John Ellsworth Begins a Saga
Any proper series aspiring to become a mainstay needs a solid protagonist, a recurring lead who can carry one story after the next and keep people interested in them as much as they are in the plot.
In many cases book series fall flat on their faces because the authors never paid enough attention to their heroes, perhaps hoping they would develop themselves as the events progressed.
I feel like the more we become acquainted with a character, the more we see of their inner lives and personal moments, the likelier we’ll have the desire to witness them return time and time again, if only in hopes of learning more about a persona which fascinates us.
John Ellsworth is an author who really took this philosophy to heart when he began writing his Michael Gresham series, with the first book, titled Lies She Never Told Me, delving profoundly into the protagonist’s past and personal life.
This is the kind of story which almost feels like a fictionalized biography in a sense, beginning even before Michael Gresham’s time. Ellsworth takes us on a journey through the man’s heritage, going all the way back to his grandfather and the times of 1920s Chicago mob wars.
We follow the various people in his family throughout history, visiting the Second World War, prisoner-of-war camps and the mass murder in Chicago just to name a few, leading up to the birth of Michael himself.
We have a rather profound examination of his childhood and the steps he took along the way to grow from a young boy into a promising lawyer, even meeting the famous investigator-to-be Marcel while being part of Operation Desert Shield.
Perhaps most importantly in his personal growth, we see him dealing with the final request of dying grandmother: she asks him to murder a man responsible for heinous crimes. Being both a man of the law and believing none are above it, he faces down a fork in the road where he might just find himself before anyone else.
A Worthy Origin Story
In most cases origin stories are reserved for comic book villains and whatnot, but in Michael Gresham’s case I feel it was entirely justified to delve this profoundly into the character, and that’s in no small part thanks to John Ellsworth’s ability to make a real story out of it.
Despite taking a little while to get to the actual character, the author does a remarkable job at capturing our attention with the first chapter, breathlessly galloping around the place and dragging us along by force. He also bases much of the fiction in Lies She Never Told Me on real events and accounts, lending them a noticeable air of authenticity and palpable gravity.

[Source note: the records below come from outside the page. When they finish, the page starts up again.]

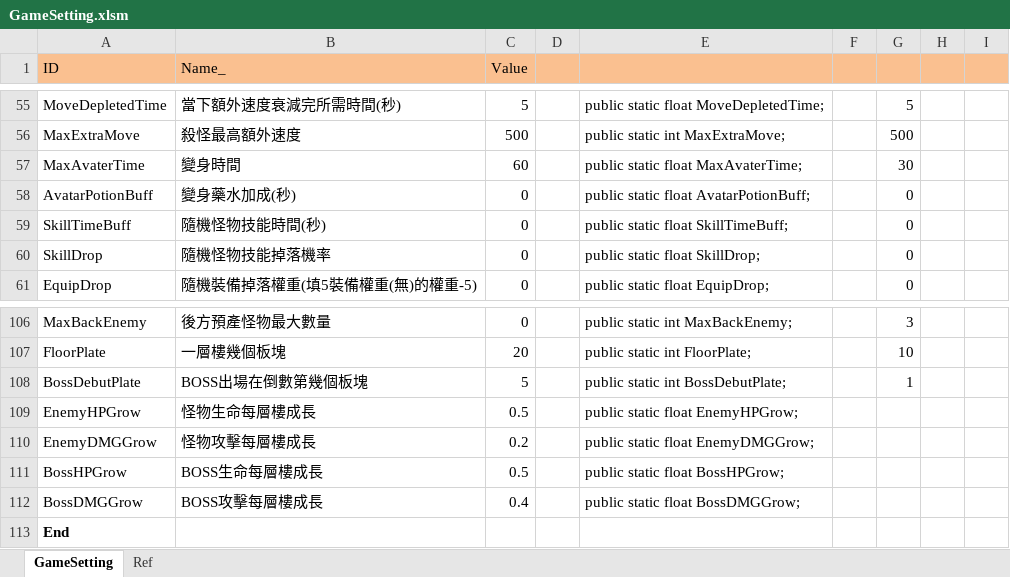
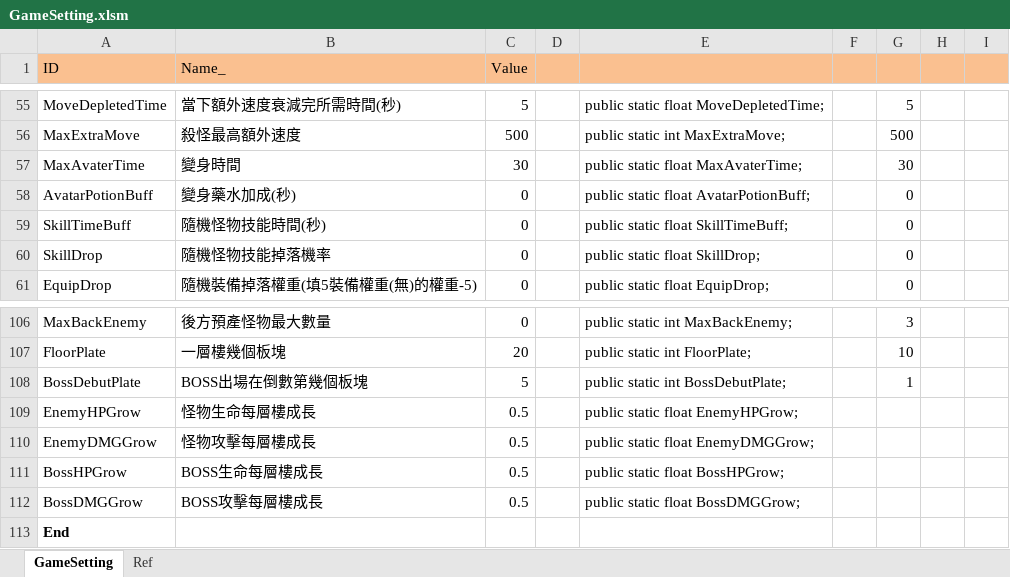
Before and after one commit to scozirge/30sHero, an Excel workbook: 30SecHero/Designer/GameSetting.xlsm, sheet GameSetting, drawn as a sheet; only a part is shown, gaps mark what is left out; values as stored, in another font and other column widths than the file's, no borders; the diff names each change by its address in the sheet, - before the commit and + after, or states it on an @@ line.

```diff
--- a/30SecHero/Designer/GameSetting.xlsm (sheet GameSetting)
+++ b/30SecHero/Designer/GameSetting.xlsm (sheet GameSetting)
-C57 (Value): 60
+C57 (Value): 30
-C110 (Value): 0.2
+C110 (Value): 0.5
-C112 (Value): 0.4
+C112 (Value): 0.5
```
Also changed, not shown: 30SecHero/Designer/Enemy.xlsm, 30SecHero/Designer/Strengthen.xlsm, 20 other files.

In other words, the weight of what his family had to endure even before Michael’s time is far from being lost on us, even educating us on various elements such as the crime scene in 1920s Chicago and living conditions for POW’s.
When we finally arrive to Michael’s story, it doesn’t feel like the novel has been dragging on by any stretch of the imagination. Rather, it feels like a logical event which itself is part of a bigger story. As we see him grow from a baby the focus of the story is aptly shifted towards him until he himself becomes the plot.
I admit some of the passages in regards to his daily life while growing up did leave me a little bored by their banality, but I will concede they were logical and had their place in the novel… after all, even a hero’s life can’t be all emotional roller-coasters and constant explosions.
The story truly gets fascinating when we arrive at the part where he makes the half-promise of killing the man, not knowing himself what to do or how to go about it. Whether or not you expect the final resolution, I feel confident in saying it fits the story perfectly, closing the show in a very satisfying way.
The Gravity of Death
All too often death in novels doesn’t feel like it’s portrayed with the appropriate gravity, its presence swiftly swept away without a second thought. In this story we get to witness the contrary with the important and profound consequences taking a single life can have for everyone involved.
In Lies She Never Told Me we never lose focus of the burden Michael must untangle, and we’re coming along with him for the whole ride, and I feel Ellsworth’s prowess really shines in this aspect.
He works wonders in making us empathize with Michael, putting us in his shoes and truly driving home the terrible spiritual discomfort which comes along with being stuck between a rock and a hard place.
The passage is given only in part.